They will perform at 7:30 p.m. Thursday, February 20 at Whitmore Recital Hall on the Mizzou campus, presenting a program that will include music by Beethoven and Alban Berg in addition to Onishi’s “String Quartet No. 2,” which was written with a commission from the Fromm Music Foundation. Admission to the concert is free and open to the public.

The quartet will conclude their residency with a concert at 7:00 p.m. Saturday, February 22 at First Baptist Church, 1112 E Broadway, performing works by Berg and Bartók and teaming up with Mizzou’s Esterhazy Quartet for the rarely heard Shostakovich Octet.

Tickets for Saturday’s concert, which is a co-presentation of the Mizzou New Music Initiative and the Odyssey Chamber Music Series, are $20 for general admission, $10 for students with ID, free for children under 12, and can be purchased online at https://www.odysseymissouri.org/tickets.html.

During their residency on campus, Quatuor Diotima also will read works by student composers; coach the members of the Mizzou New Music Ensemble; and make a recording of Onishi’s new quartet.

Named after a work by Italian avant garde composer Luigi Nono, Quatuor Diotima has toured the United States, Asia, Australia, and South America and performed at major European festivals and venues, such as the Berlin Philharmonie, Berlin Konzerthaus, Reina Sofia in Madrid, Cité de la musique in Paris, Wigmore Hall and SouthBank Centre in London, the Vienna Konzerthaus, and more.

Quatuor Diotima has worked with major composers including Pierre Boulez, Helmut Lachenmann, Toshio Hosokawa, and Brian Ferneyhough, and have commissioned new works from composers Gérard Pesson, Alberto Posadas, Oscar Bianchi, James Dillon, Miroslav Srnka, Rebecca Saunders, Pascal Dusapin, Tristan Murail, and more.
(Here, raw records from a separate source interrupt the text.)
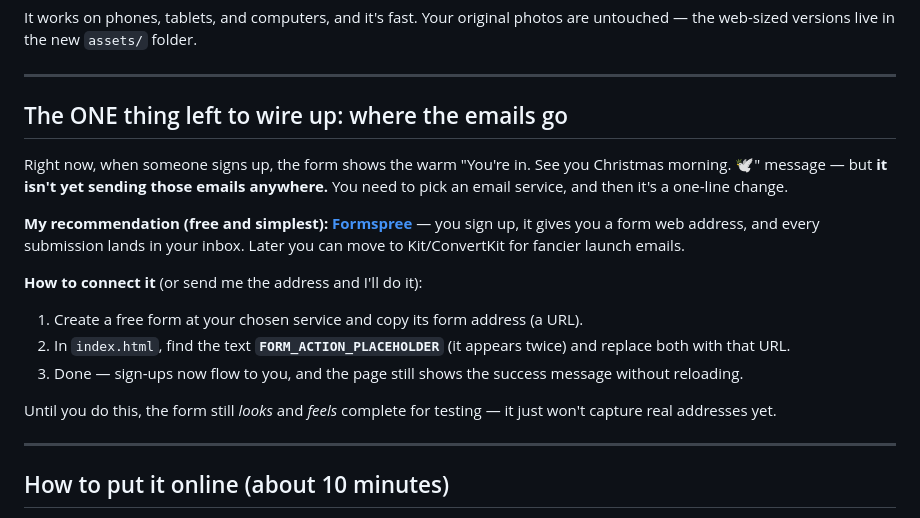
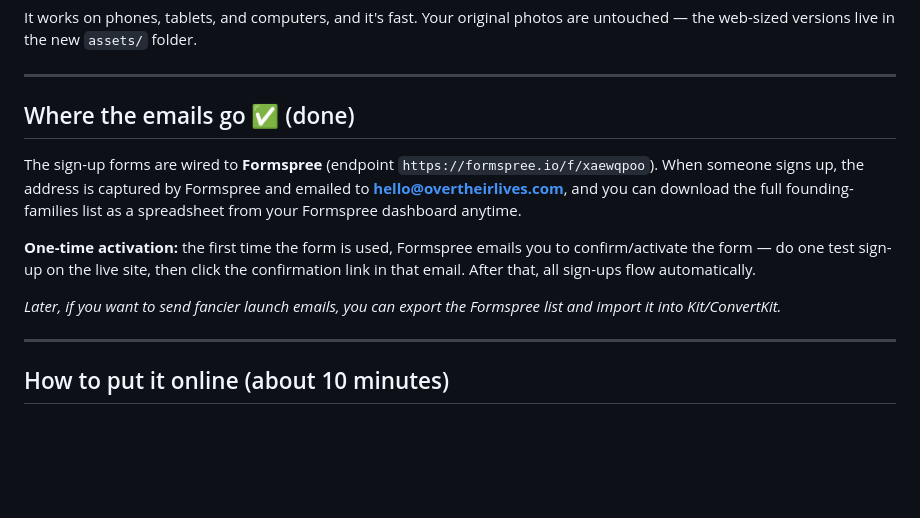
Before and after one commit to NanaAbabioh/OverTheirLivesWeb, a Markdown page: READ ME — Website Built.md, the part around the change. Drawn GitHub-style; blank space fills up the shorter version.

Commit message:
Docs: mark email form as wired to Formspree
Co-Authored-By: Claude Opus 4.8 <noreply@anthropic.com>

```diff
--- a/READ ME — Website Built.md
+++ b/READ ME — Website Built.md
@@ -21,18 +21,13 @@ It works on phones, tablets, and computers, and it's fast. Your original photos
 
 ---
 
-## The ONE thing left to wire up: where the emails go
+## Where the emails go ✅ (done)
 
-Right now, when someone signs up, the form shows the warm "You're in. See you Christmas morning. 🕊️" message — but **it isn't yet sending those emails anywhere.** You need to pick an email service, and then it's a one-line change.
+The sign-up forms are wired to **Formspree** (endpoint `https://formspree.io/f/xaewqpoo`). When someone signs up, the address is captured by Formspree and emailed to **hello@overtheirlives.com**, and you can download the full founding-families list as a spreadsheet from your Formspree dashboard anytime.
 
-**My recommendation (free and simplest): [Formspree](https://formspree.io)** — you sign up, it gives you a form web address, and every submission lands in your inbox. Later you can move to Kit/ConvertKit for fancier launch emails.
+**One-time activation:** the first time the form is used, Formspree emails you to confirm/activate the form — do one test sign-up on the live site, then click the confirmation link in that email. After that, all sign-ups flow automatically.
 
-**How to connect it** (or send me the address and I'll do it):
-1. Create a free form at your chosen service and copy its form address (a URL).
-2. In `index.html`, find the text **`FORM_ACTION_PLACEHOLDER`** (it appears twice) and replace both with that URL.
-3. Done — sign-ups now flow to you, and the page still shows the success message without reloading.
-
-Until you do this, the form still *looks* and *feels* complete for testing — it just won't capture real addresses yet.
+*Later, if you want to send fancier launch emails, you can export the Formspree list and import it into Kit/ConvertKit.*
 
 ---
 
```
They also have won several international competitions, and have recorded for NEOS, Kairos, Alpha Productions, ECM, and Naïve.

Aaron Perrine to visit Mizzou for residency, concert

Composer Aaron Perrine is coming to the University of Missouri in February for a residency and concert featuring the premiere of a new commissioned work he wrote for the Mizzou Wind Ensemble.

Perrine (pictured) will arrive in Columbia on Thursday, February 13. While he’s on campus, he’ll give lessons to composition students; make a presentation about his music; and coach the Wind Ensemble and the Symphonic Band, which will perform two of his older works at a concert later in the month.

His visit will conclude with a performance by the Wind Ensemble and All-Juniors Honor Band at 7:00 p.m. Monday, February 17 at the Missouri Theatre, at which the Ensemble, directed by Brian Silvey, will present the world premiere of Perrine’s new work “Stained with Light.”

Aaron Perrine is a Minnesota native who holds degrees from the University of Iowa, the University of Minnesota, and the University of Minnesota, Morris, and currently is on the faculty at Cornell College in Mt. Vernon, Iowa.

He has composed music in a variety of genres, and is noted especially for his works for concert and symphonic bands, twice winning the American Bandmasters Association Sousa/Ostwald Award for his compositions “Only Light” in 2015 and “Pale Blue on Deep” in 2013.

Perrine’s music for winds has been featured at numerous national, regional, all-state, state conference, and honor band concerts, and his works for saxophone also have received many notable performances. He also is an active conductor who has worked with a variety of honor bands.